The students also struggled with “guessing” the areas related to 16 listed particularly famous Lithuanian, Polish, Russian and Belarussian individuals. Only 2/3 of the youths knew who Mindaugas was. Only 19% identified Vytautas the Great correctly, 26% – Jonas Basanavičius. 51% answered who Vincas Kudirka was correctly.
According to member of Seimas L. Kasčiūnas, this part of the research reveals the gaps in government work in the Southeast region. “It is clear that the students cannot find personalities that could unite this community with the state of Lithuania. Our goal is to strengthen the link to Lithuania, particularly in terms of youths, that their understanding of Lithuania would be as close as possible to the general perception, while also not losing the identity of the ethnic community. I have long repeated that Mykolas Romeris should have a far greater role in ethnic minority education, having said that “I am a Pole, but a Lithuanian Pole, a patriot of Lithuania,” the member of Seimas said.
According to A. Staponkus, during the research it became apparent that Southeast Lithuania is currently in a transitory stage. The future of the region is unclear, the direction of students, their view of their Homeland, their state – is disorderly. “The children are confused because they do not have a value system to base their civic orientation on. Nevertheless we can state that the students surveyed are already a part of Lithuania. They all speak good Lithuanian, none are hostile to the country. We experienced close interaction. The students were interested in hearing about what they did not know and it would appear uncomfortable with their gaps in knowledge,” the head of LKPI said.
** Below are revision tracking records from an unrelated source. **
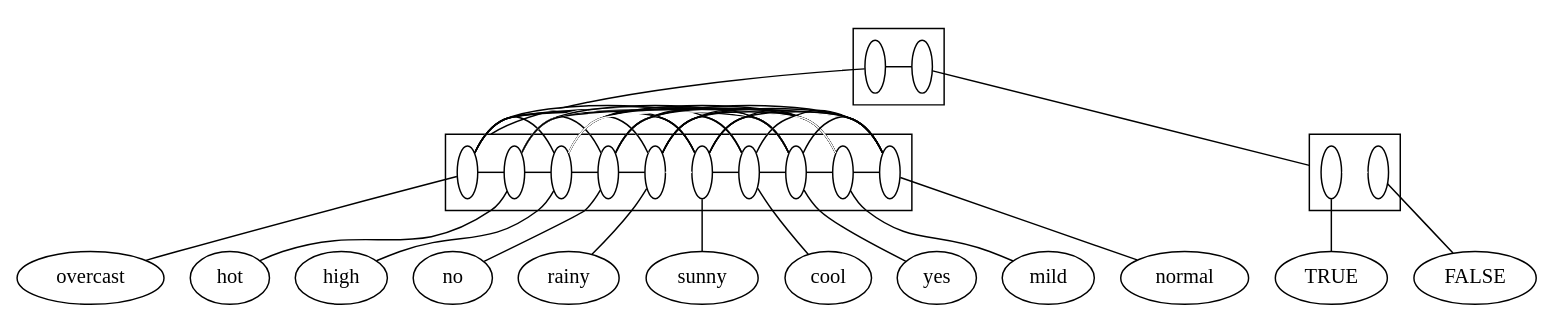
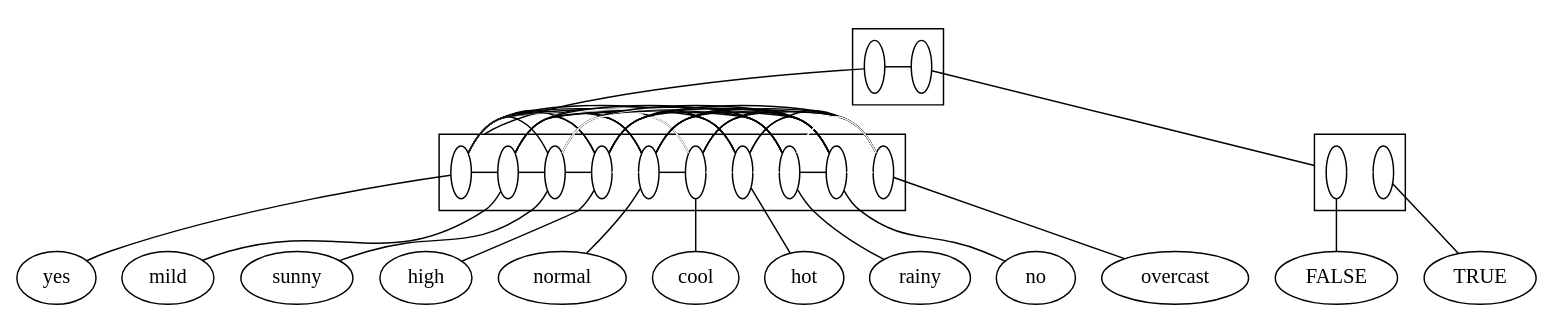
Before and after one commit to lrodrin/TFG: the diagram in src/final/plain2-structure.dot, drawn with Graphviz. The commit also changed 3 other files, not shown here.

```diff
--- a/src/final/plain2-structure.dot
+++ b/src/final/plain2-structure.dot
@@ -1,111 +1,111 @@
 digraph G {
 compound=True;
-overcast;
-hot;
-high;
-no;
-rainy;
-sunny;
-cool;
 yes;
 mild;
+sunny;
+high;
 normal;
+cool;
+hot;
+rainy;
+no;
+overcast;
+FALSE;
 TRUE;
-FALSE;
-subgraph cluster_yesnormalsunnyFALSEovercastTRUEmildrainyhighcoolnohot {
-s_yesnormalsunnyovercastmildrainyhighcoolnohot [width=0.2, fixedsize=True, label=" ", fillcolor=white];
-s_FALSETRUE [width=0.2, fixedsize=True, label=" ", fillcolor=white];
+subgraph cluster_rainynormalhotmildTRUEnocoolhighFALSEyesovercastsunny {
+s_rainynormalhotmildcoolhighnoyesovercastsunny [fillcolor=white, width=0.2, label=" ", fixedsize=True];
+s_TRUEFALSE [fillcolor=white, width=0.2, label=" ", fixedsize=True];
 subgraph  {
 rank=same;
-s_yesnormalsunnyovercastmildrainyhighcoolnohot -> s_FALSETRUE  [arrowhead=none, color=black];
+s_rainynormalhotmildcoolhighnoyesovercastsunny -> s_TRUEFALSE  [color=black, arrowhead=none];
 }
 
 }
 
-subgraph cluster_yesnormalsunnyovercastmildrainyhighcoolnohot {
-s_overcast [width=0.2, fixedsize=True, label=" ", fillcolor=white];
-s_hot [width=0.2, fixedsize=True, label=" ", fillcolor=white];
-s_high [width=0.2, fixedsize=True, label=" ", fillcolor=white];
-s_no [width=0.2, fixedsize=True, label=" ", fillcolor=white];
-s_rainy [width=0.2, fixedsize=True, label=" ", fillcolor=white];
-s_sunny [width=0.2, fixedsize=True, label=" ", fillcolor=white];
-s_cool [width=0.2, fixedsize=True, label=" ", fillcolor=white];
-s_yes [width=0.2, fixedsize=True, label=" ", fillcolor=white];
-s_mild [width=0.2, fixedsize=True, label=" ", fillcolor=white];
-s_normal [width=0.2, fixedsize=True, label=" ", fillcolor=white];
+subgraph cluster_rainynormalhotmildcoolhighnoyesovercastsunny {
+s_yes [fillcolor=white, width=0.2, label=" ", fixedsize=True];
+s_mild [fillcolor=white, width=0.2, label=" ", fixedsize=True];
+s_sunny [fillcolor=white, width=0.2, label=" ", fixedsize=True];
+s_high [fillcolor=white, width=0.2, label=" ", fixedsize=True];
+s_normal [fillcolor=white, width=0.2, label=" ", fixedsize=True];
+s_cool [fillcolor=white, width=0.2, label=" ", fixedsize=True];
+s_hot [fillcolor=white, width=0.2, label=" ", fixedsize=True];
+s_rainy [fillcolor=white, width=0.2, label=" ", fixedsize=True];
+s_no [fillcolor=white, width=0.2, label=" ", fixedsize=True];
+s_overcast [fillcolor=white, width=0.2, label=" ", fixedsize=True];
 subgraph  {
 rank=same;
-s_overcast -> s_hot  [arrowhead=none, color=black];
-s_overcast -> s_high  [arrowhead=none, color=black];
-s_overcast -> s_no  [arrowhead=none, color=white];
-s_overcast -> s_rainy  [arrowhead=none, color=white];
-s_overcast -> s_sunny  [arrowhead=none, color=white];
-s_overcast -> s_cool  [arrowhead=none, color=black];
-s_overcast -> s_yes  [arrowhead=none, color=black];
-s_overcast -> s_mild  [arrowhead=none, color=black];
-s_overcast -> s_normal  [arrowhead=none, color=black];
-s_hot -> s_high  [arrowhead=none, color=black];
-s_hot -> s_no  [arrowhead=none, color=black];
-s_hot -> s_rainy  [arrowhead=none, color=white];
-s_hot -> s_sunny  [arrowhead=none, color=black];
-s_hot -> s_cool  [arrowhead=none, color=white];
-s_hot -> s_yes  [arrowhead=none, color=black];
-s_hot -> s_mild  [arrowhead=none, color=white];
-s_hot -> s_normal  [arrowhead=none, color=black];
-s_high -> s_no  [arrowhead=none, color=black];
-s_high -> s_rainy  [arrowhead=none, color=black];
-s_high -> s_sunny  [arrowhead=none, color=black];
-s_high -> s_cool  [arrowhead=none, color=white];
-s_high -> s_yes  [arrowhead=none, color=black];
-s_high -> s_mild  [arrowhead=none, color=black];
-s_high -> s_normal  [arrowhead=none, color=white];
-s_no -> s_rainy  [arrowhead=none, color=black];
-s_no -> s_sunny  [arrowhead=none, color=black];
-s_no -> s_cool  [arrowhead=none, color=black];
-s_no -> s_yes  [arrowhead=none, color=white];
-s_no -> s_mild  [arrowhead=none, color=black];
-s_no -> s_normal  [arrowhead=none, color=black];
-s_rainy -> s_sunny  [arrowhead=none, color=white];
-s_rainy -> s_cool  [arrowhead=none, color=black];
-s_rainy -> s_yes  [arrowhead=none, color=black];
-s_rainy -> s_mild  [arrowhead=none, color=black];
-s_rainy -> s_normal  [arrowhead=none, color=black];
-s_sunny -> s_cool  [arrowhead=none, color=black];
-s_sunny -> s_yes  [arrowhead=none, color=black];
-s_sunny -> s_mild  [arrowhead=none, color=black];
-s_sunny -> s_normal  [arrowhead=none, color=black];
-s_cool -> s_yes  [arrowhead=none, color=black];
-s_cool -> s_mild  [arrowhead=none, color=white];
-s_cool -> s_normal  [arrowhead=none, color=black];
-s_yes -> s_mild  [arrowhead=none, color=black];
-s_yes -> s_normal  [arrowhead=none, color=black];
-s_mild -> s_normal  [arrowhead=none, color=black];
+s_yes -> s_mild  [color=black, arrowhead=none];
+s_yes -> s_sunny  [color=black, arrowhead=none];
+s_yes -> s_high  [color=black, arrowhead=none];
+s_yes -> s_normal  [color=black, arrowhead=none];
+s_yes -> s_cool  [color=black, arrowhead=none];
+s_yes -> s_hot  [color=black, arrowhead=none];
+s_yes -> s_rainy  [color=black, arrowhead=none];
+s_yes -> s_no  [color=white, arrowhead=none];
+s_yes -> s_overcast  [color=black, arrowhead=none];
+s_mild -> s_sunny  [color=black, arrowhead=none];
+s_mild -> s_high  [color=black, arrowhead=none];
+s_mild -> s_normal  [color=black, arrowhead=none];
+s_mild -> s_cool  [color=white, arrowhead=none];
+s_mild -> s_hot  [color=white, arrowhead=none];
+s_mild -> s_rainy  [color=black, arrowhead=none];
+s_mild -> s_no  [color=black, arrowhead=none];
+s_mild -> s_overcast  [color=black, arrowhead=none];
+s_sunny -> s_high  [color=black, arrowhead=none];
+s_sunny -> s_normal  [color=black, arrowhead=none];
+s_sunny -> s_cool  [color=black, arrowhead=none];
+s_sunny -> s_hot  [color=black, arrowhead=none];
+s_sunny -> s_rainy  [color=white, arrowhead=none];
+s_sunny -> s_no  [color=black, arrowhead=none];
+s_sunny -> s_overcast  [color=white, arrowhead=none];
+s_high -> s_normal  [color=white, arrowhead=none];
+s_high -> s_cool  [color=white, arrowhead=none];
+s_high -> s_hot  [color=black, arrowhead=none];
+s_high -> s_rainy  [color=black, arrowhead=none];
+s_high -> s_no  [color=black, arrowhead=none];
+s_high -> s_overcast  [color=black, arrowhead=none];
+s_normal -> s_cool  [color=black, arrowhead=none];
+s_normal -> s_hot  [color=black, arrowhead=none];
+s_normal -> s_rainy  [color=black, arrowhead=none];
+s_normal -> s_no  [color=black, arrowhead=none];
+s_normal -> s_overcast  [color=black, arrowhead=none];
+s_cool -> s_hot  [color=white, arrowhead=none];
+s_cool -> s_rainy  [color=black, arrowhead=none];
+s_cool -> s_no  [color=black, arrowhead=none];
+s_cool -> s_overcast  [color=black, arrowhead=none];
+s_hot -> s_rainy  [color=white, arrowhead=none];
+s_hot -> s_no  [color=black, arrowhead=none];
+s_hot -> s_overcast  [color=black, arrowhead=none];
+s_rainy -> s_no  [color=black, arrowhead=none];
+s_rainy -> s_overcast  [color=white, arrowhead=none];
+s_no -> s_overcast  [color=white, arrowhead=none];
 }
 
 }
 
-subgraph cluster_FALSETRUE {
-s_TRUE [width=0.2, fixedsize=True, label=" ", fillcolor=white];
-s_FALSE [width=0.2, fixedsize=True, label=" ", fillcolor=white];
+subgraph cluster_TRUEFALSE {
+s_FALSE [fillcolor=white, width=0.2, label=" ", fixedsize=True];
+s_TRUE [fillcolor=white, width=0.2, label=" ", fixedsize=True];
 subgraph  {
 rank=same;
-s_TRUE -> s_FALSE  [arrowhead=none, color=white];
+s_FALSE -> s_TRUE  [color=white, arrowhead=none];
 }
 
 }
 
-s_overcast -> overcast  [arrowhead=none];
-s_hot -> hot  [arrowhead=none];
-s_high -> high  [arrowhead=none];
-s_no -> no  [arrowhead=none];
-s_rainy -> rainy  [arrowhead=none];
-s_sunny -> sunny  [arrowhead=none];
-s_cool -> cool  [arrowhead=none];
 s_yes -> yes  [arrowhead=none];
 s_mild -> mild  [arrowhead=none];
+s_sunny -> sunny  [arrowhead=none];
+s_high -> high  [arrowhead=none];
 s_normal -> normal  [arrowhead=none];
+s_cool -> cool  [arrowhead=none];
+s_hot -> hot  [arrowhead=none];
+s_rainy -> rainy  [arrowhead=none];
+s_no -> no  [arrowhead=none];
+s_overcast -> overcast  [arrowhead=none];
+s_FALSE -> FALSE  [arrowhead=none];
 s_TRUE -> TRUE  [arrowhead=none];
-s_FALSE -> FALSE  [arrowhead=none];
-s_yesnormalsunnyovercastmildrainyhighcoolnohot -> s_overcast  [arrowhead=none, lhead=cluster_yesnormalsunnyovercastmildrainyhighcoolnohot];
-s_FALSETRUE -> s_TRUE  [arrowhead=none, lhead=cluster_FALSETRUE];
+s_rainynormalhotmildcoolhighnoyesovercastsunny -> s_yes  [lhead=cluster_rainynormalhotmildcoolhighnoyesovercastsunny, arrowhead=none];
+s_TRUEFALSE -> s_FALSE  [lhead=cluster_TRUEFALSE, arrowhead=none];
 }
```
Currently in the Vilnius, Šalčininkai and Švenčionys regions there are 16 Polish, 12 Lithuanian, 1 Russian and 8 mixed gymnasiums that teach in several language. However according to A. Staponkus during the research it was revealed that in this region it is impossible to distinguish schools based on ethnicity. “These are educational institutions in one of the languages taught. Children of various ethnicities study in them and their distribution is hard to explain,” he stated.
Take for example the Švenčionys region Švenčionys Mindaugas gymnasium where the language of instruction is Lithuanian and 94% of those attending are Lithuanian; in the centre of the same region there is the Zigmas Žemaitis gymnasium with only 58% Lithuanian attendees. The Vilnius region Nemenčinė Lithuanian Gediminas gymnasium has 62% Lithuanian students, while the Meilė Lukšienė gymnasium in nearby Marijampolis has fewer than half. In the latter 44% of the student body is comprised of Poles and 15% – of Russians.
52% of the student body in the Šalčininkai region Stanislovas Rapolionis gymnasium in Eišiškės, where the language of tuition is Lithuanian, identify as Polish. Only 26% of the student body is ethnic Russian at the Santarvė gymnasium in the same region where the language of tuition is Russian. 39% of its student body identify as Polish, 32% – as Lithuanian, though nearby there is the largest in the region Millennium gymnasium that teaches in Lithuanian and the Polish Jan Śniadecki gymnasium.
“We should strive to ensure that the Lithuanian government does not neglect the region, as it has so far. The Ministry of Education and Science has seemingly distanced itself from the problems because the schools are managed by the municipalities, there are no economic-social projects. In such a context one can only feel sorry for the children. I wish that the government would provide the youth more help, would open wider opportunities and would break down the barriers surrounding them. For this we need to be more active and more professional,” A. Staponkus noted.